**Aim of the task:**
Would you print the records as they stand, down to the last character?
= = =
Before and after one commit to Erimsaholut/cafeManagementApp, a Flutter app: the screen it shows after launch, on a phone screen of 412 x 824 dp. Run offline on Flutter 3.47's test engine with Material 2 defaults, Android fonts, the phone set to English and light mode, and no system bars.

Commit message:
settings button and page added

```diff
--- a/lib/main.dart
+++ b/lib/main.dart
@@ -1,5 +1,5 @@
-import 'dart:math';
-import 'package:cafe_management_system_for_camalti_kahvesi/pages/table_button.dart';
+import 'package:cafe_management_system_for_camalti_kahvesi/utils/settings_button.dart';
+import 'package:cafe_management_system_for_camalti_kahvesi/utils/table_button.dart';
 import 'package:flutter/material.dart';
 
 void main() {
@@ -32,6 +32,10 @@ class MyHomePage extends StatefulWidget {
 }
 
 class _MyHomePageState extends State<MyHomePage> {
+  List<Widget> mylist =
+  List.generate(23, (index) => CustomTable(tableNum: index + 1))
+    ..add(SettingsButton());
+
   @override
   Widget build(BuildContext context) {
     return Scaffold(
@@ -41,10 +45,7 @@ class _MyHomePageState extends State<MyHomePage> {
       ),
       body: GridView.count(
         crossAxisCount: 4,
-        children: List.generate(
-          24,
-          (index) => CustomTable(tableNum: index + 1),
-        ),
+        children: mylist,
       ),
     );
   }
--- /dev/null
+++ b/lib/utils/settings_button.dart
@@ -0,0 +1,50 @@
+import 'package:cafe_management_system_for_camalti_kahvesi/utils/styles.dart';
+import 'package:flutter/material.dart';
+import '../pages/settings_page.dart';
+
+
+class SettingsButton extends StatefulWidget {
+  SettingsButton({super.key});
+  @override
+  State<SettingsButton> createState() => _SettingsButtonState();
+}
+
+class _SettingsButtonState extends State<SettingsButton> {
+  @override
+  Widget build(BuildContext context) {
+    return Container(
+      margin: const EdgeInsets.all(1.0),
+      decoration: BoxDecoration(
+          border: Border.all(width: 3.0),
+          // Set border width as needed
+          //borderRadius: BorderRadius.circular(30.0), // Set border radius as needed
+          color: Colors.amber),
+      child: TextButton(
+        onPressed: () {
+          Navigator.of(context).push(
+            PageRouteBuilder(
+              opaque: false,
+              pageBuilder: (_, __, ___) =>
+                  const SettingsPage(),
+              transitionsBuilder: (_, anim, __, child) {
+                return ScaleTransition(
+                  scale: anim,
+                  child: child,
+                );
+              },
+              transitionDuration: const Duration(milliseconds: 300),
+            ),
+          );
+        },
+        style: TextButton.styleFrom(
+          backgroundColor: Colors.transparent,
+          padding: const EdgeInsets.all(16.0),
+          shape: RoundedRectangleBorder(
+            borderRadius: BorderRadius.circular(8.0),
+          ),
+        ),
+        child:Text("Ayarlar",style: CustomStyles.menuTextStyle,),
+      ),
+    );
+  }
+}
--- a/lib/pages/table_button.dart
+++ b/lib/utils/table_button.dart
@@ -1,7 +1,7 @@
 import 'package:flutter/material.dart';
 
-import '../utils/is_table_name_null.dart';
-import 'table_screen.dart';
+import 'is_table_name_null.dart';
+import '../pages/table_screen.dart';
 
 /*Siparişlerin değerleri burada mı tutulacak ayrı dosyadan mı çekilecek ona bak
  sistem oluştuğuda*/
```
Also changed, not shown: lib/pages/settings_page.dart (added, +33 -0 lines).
= = =
**Response area:**
Before and after one commit to Erimsaholut/cafeManagementApp, a Flutter app: the screen it shows after launch, on a phone screen of 412 x 824 dp. Run offline on Flutter 3.47's test engine with Material 2 defaults, Android fonts, the phone set to English and light mode, and no system bars.

Commit message:
settings button and page added

```diff
--- a/lib/main.dart
+++ b/lib/main.dart
@@ -1,5 +1,5 @@
-import 'dart:math';
-import 'package:cafe_management_system_for_camalti_kahvesi/pages/table_button.dart';
+import 'package:cafe_management_system_for_camalti_kahvesi/utils/settings_button.dart';
+import 'package:cafe_management_system_for_camalti_kahvesi/utils/table_button.dart';
 import 'package:flutter/material.dart';
 
 void main() {
@@ -32,6 +32,10 @@ class MyHomePage extends StatefulWidget {
 }
 
 class _MyHomePageState extends State<MyHomePage> {
+  List<Widget> mylist =
+  List.generate(23, (index) => CustomTable(tableNum: index + 1))
+    ..add(SettingsButton());
+
   @override
   Widget build(BuildContext context) {
     return Scaffold(
@@ -41,10 +45,7 @@ class _MyHomePageState extends State<MyHomePage> {
       ),
       body: GridView.count(
         crossAxisCount: 4,
-        children: List.generate(
-          24,
-          (index) => CustomTable(tableNum: index + 1),
-        ),
+        children: mylist,
       ),
     );
   }
--- /dev/null
+++ b/lib/utils/settings_button.dart
@@ -0,0 +1,50 @@
+import 'package:cafe_management_system_for_camalti_kahvesi/utils/styles.dart';
+import 'package:flutter/material.dart';
+import '../pages/settings_page.dart';
+
+
+class SettingsButton extends StatefulWidget {
+  SettingsButton({super.key});
+  @override
+  State<SettingsButton> createState() => _SettingsButtonState();
+}
+
+class _SettingsButtonState extends State<SettingsButton> {
+  @override
+  Widget build(BuildContext context) {
+    return Container(
+      margin: const EdgeInsets.all(1.0),
+      decoration: BoxDecoration(
+          border: Border.all(width: 3.0),
+          // Set border width as needed
+          //borderRadius: BorderRadius.circular(30.0), // Set border radius as needed
+          color: Colors.amber),
+      child: TextButton(
+        onPressed: () {
+          Navigator.of(context).push(
+            PageRouteBuilder(
+              opaque: false,
+              pageBuilder: (_, __, ___) =>
+                  const SettingsPage(),
+              transitionsBuilder: (_, anim, __, child) {
+                return ScaleTransition(
+                  scale: anim,
+                  child: child,
+                );
+              },
+              transitionDuration: const Duration(milliseconds: 300),
+            ),
+          );
+        },
+        style: TextButton.styleFrom(
+          backgroundColor: Colors.transparent,
+          padding: const EdgeInsets.all(16.0),
+          shape: RoundedRectangleBorder(
+            borderRadius: BorderRadius.circular(8.0),
+          ),
+        ),
+        child:Text("Ayarlar",style: CustomStyles.menuTextStyle,),
+      ),
+    );
+  }
+}
--- a/lib/pages/table_button.dart
+++ b/lib/utils/table_button.dart
@@ -1,7 +1,7 @@
 import 'package:flutter/material.dart';
 
-import '../utils/is_table_name_null.dart';
-import 'table_screen.dart';
+import 'is_table_name_null.dart';
+import '../pages/table_screen.dart';
 
 /*Siparişlerin değerleri burada mı tutulacak ayrı dosyadan mı çekilecek ona bak
  sistem oluştuğuda*/
```
Also changed, not shown: lib/pages/settings_page.dart (added, +33 -0 lines).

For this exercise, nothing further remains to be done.